■ **PROBLEM DETAILS**:
Word for word, restate every line of the material.
▶
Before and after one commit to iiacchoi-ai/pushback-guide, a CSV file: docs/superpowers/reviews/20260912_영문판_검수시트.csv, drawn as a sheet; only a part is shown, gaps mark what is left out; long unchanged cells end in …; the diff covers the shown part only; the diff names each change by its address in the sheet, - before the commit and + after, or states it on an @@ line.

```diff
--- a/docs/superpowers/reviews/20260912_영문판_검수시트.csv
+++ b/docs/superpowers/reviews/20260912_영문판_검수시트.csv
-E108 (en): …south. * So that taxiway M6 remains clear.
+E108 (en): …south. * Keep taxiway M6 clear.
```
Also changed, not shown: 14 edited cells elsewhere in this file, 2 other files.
◀
■ **OUTPUT FOR THIS TASK**:
Before and after one commit to iiacchoi-ai/pushback-guide, a CSV file: docs/superpowers/reviews/20260912_영문판_검수시트.csv, drawn as a sheet; only a part is shown, gaps mark what is left out; long unchanged cells end in …; the diff covers the shown part only; the diff names each change by its address in the sheet, - before the commit and + after, or states it on an @@ line.

```diff
--- a/docs/superpowers/reviews/20260912_영문판_검수시트.csv
+++ b/docs/superpowers/reviews/20260912_영문판_검수시트.csv
-E108 (en): …south. * So that taxiway M6 remains clear.
+E108 (en): …south. * Keep taxiway M6 clear.
```
Also changed, not shown: 14 edited cells elsewhere in this file, 2 other files.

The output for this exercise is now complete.